HSI is inundated with requests for assistance from organizations and individuals who wish to pursue animal protection programs around the world. We do not have a formal grant making program, however we have compiled a list of potential funding opportunities available to registered nonprofit organizations working effectively and sustainably to deal with animal welfare issues in their communities. Please email info@hsi.org.

 

Q. Can I report a complaint about my local shelter/humane society/rescue group?

HSI and our U.S. affiliate, The Humane Society of the United States are not parent organizations or investigative agencies for local animal organizations, including those with the words “humane society” in their names. We cannot investigate or intervene in the operations of these independent organizations governed by their own boards of directors or by city or county officials. Please contact the management of the organization about which you are concerned as they are in the best position to understand the issue and make change.

 

Q. What can I do to help in international disasters?
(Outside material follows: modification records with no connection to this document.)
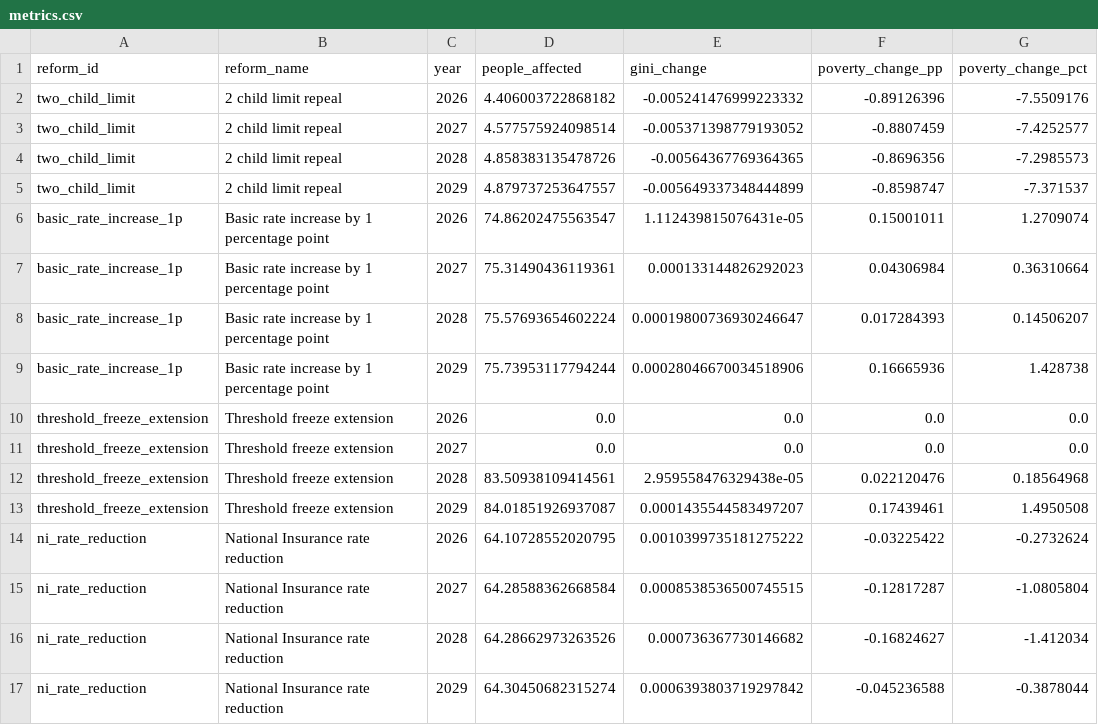
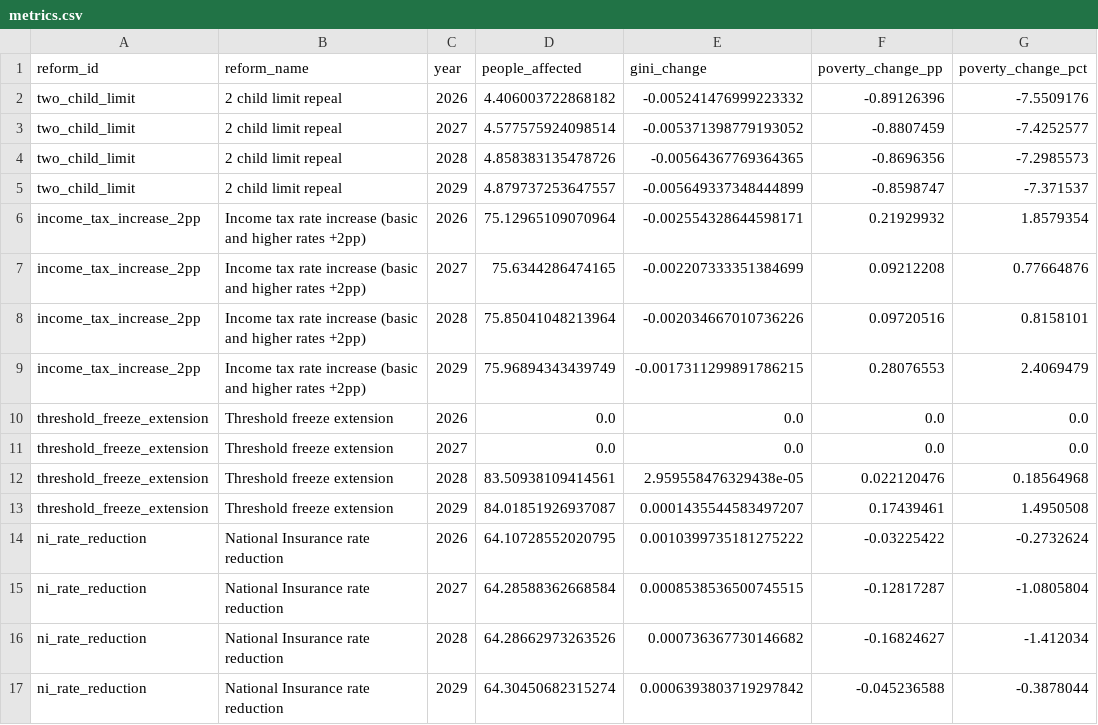
Before and after one commit to PolicyEngine/uk-autumn-budget-dashboard, a CSV file: public/data/metrics.csv, drawn as a sheet.

```diff
--- a/public/data/metrics.csv
+++ b/public/data/metrics.csv
@@ -5,6 +5,6 @@ two_child_limit,2 child limit repeal,2028,4.858383135478726,-0.00564367769364365
 two_child_limit,2 child limit repeal,2029,4.879737253647557,-0.005649337348444899,-0.8598747,-7.371537
-basic_rate_increase_1p,Basic rate increase by 1 percentage point,2026,74.86202475563547,1.112439815076431e-05,0.15001011,1.2709074
-basic_rate_increase_1p,Basic rate increase by 1 percentage point,2027,75.31490436119361,0.000133144826292023,0.04306984,0.36310664
-basic_rate_increase_1p,Basic rate increase by 1 percentage point,2028,75.57693654602224,0.00019800736930246647,0.017284393,0.14506207
-basic_rate_increase_1p,Basic rate increase by 1 percentage point,2029,75.73953117794244,0.00028046670034518906,0.16665936,1.428738
+income_tax_increase_2pp,Income tax rate increase (basic and higher rates +2pp),2026,75.12965109070964,-0.002554328644598171,0.21929932,1.8579354
+income_tax_increase_2pp,Income tax rate increase (basic and higher rates +2pp),2027,75.6344286474165,-0.002207333351384699,0.09212208,0.77664876
+income_tax_increase_2pp,Income tax rate increase (basic and higher rates +2pp),2028,75.85041048213964,-0.002034667010736226,0.09720516,0.8158101
+income_tax_increase_2pp,Income tax rate increase (basic and higher rates +2pp),2029,75.96894343439749,-0.0017311299891786215,0.28076553,2.4069479
 threshold_freeze_extension,Threshold freeze extension,2026,0.0,0.0,0.0,0.0
```
Also changed, not shown: public/data/budgetary_impact.csv, public/data/constituency.csv, 8 other files.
We appreciate your willingness to help. The best thing you can do is donate to our International Disaster Fund. For more about our international disaster response, please see here.

We never know when disasters will strike around the world and some have a massive impact with long periods of recovery. Donations from our supporters are essential as they allow our disaster responders to put all of our resources into the lengthy recovery process, when support is critical for rebuilding.

While supplies are often needed in large-scale disasters, HSI does not solicit supplies from our supporters as it can become cumbersome for our Animal Rescue Team to focus their energy on intake of supplies that may end up spoiled, expired or otherwise unused. Donating to our International Disaster Fund is the best way to help.

 

Q. How can I apply to work/volunteer with HSI?

Thank you for your commitment to animal protection. Job openings are listed here under “Affiliates.” Any internship opportunities can be found here.

For those living in Canada, please check here for volunteer opportunities. Additionally, HSI/Canada accepts volunteers at our temporary, emergency shelter in Montreal. You can fill out an application linked to at here.

We do have occasional volunteer positions in our United Kingdom office. Volunteers must be based in or around the London office. If you are interested in volunteering with HSI/UK please contact info@hsiuk.org with your CV and we will be in touch with any relevant opportunities.

HSI/India seeks volunteers for outreach, fostering, and community engagement. Please contact our India office at india@hsi.org.

HSI does not deploy volunteers to assist with dog meat farm closures or disaster aid. If you’re looking for hands-on volunteering opportunities and live in the United States or Canada, you may wish to learn about volunteer opportunities with the Animal Rescue Team of our affiliate, The Humane Society of the United States.

Our affiliate, The Fund for Animals accepts applications from veterinary professionals and individuals with experience in the animal care field for its Rural Veterinary Services (RAVS) program. Please see their website for current opportunities.

We ask our supporters to participate in our collective effort to achieve change for animals. Visit “25 Actions to Help Animals and HSI” to learn how you can get involved in your community, help animals in your everyday life, participate in training and events, and volunteer for animals.

If you are U.S.-based, learn more about volunteering with The Humane Society of the United States here.

 

Q. Does my signing the action alerts have any actual effect?

Yes! Our petitions and online action alerts not only give our supporters and members a way to help when they may not be able to assist other ways; they have also succeeded in changing laws and making positive strides for animal welfare. Please keep signing our action alerts and spreading the word to let others know how they can help, too!

 

Q. How can I help besides donating?

Thank you so much for your support! The best way you can help other than donating is by signing our action alerts, sharing our social media posts and spreading the word to raise awareness about our various campaigns. We truly appreciate your standing by our side and wanting to help animals worldwide.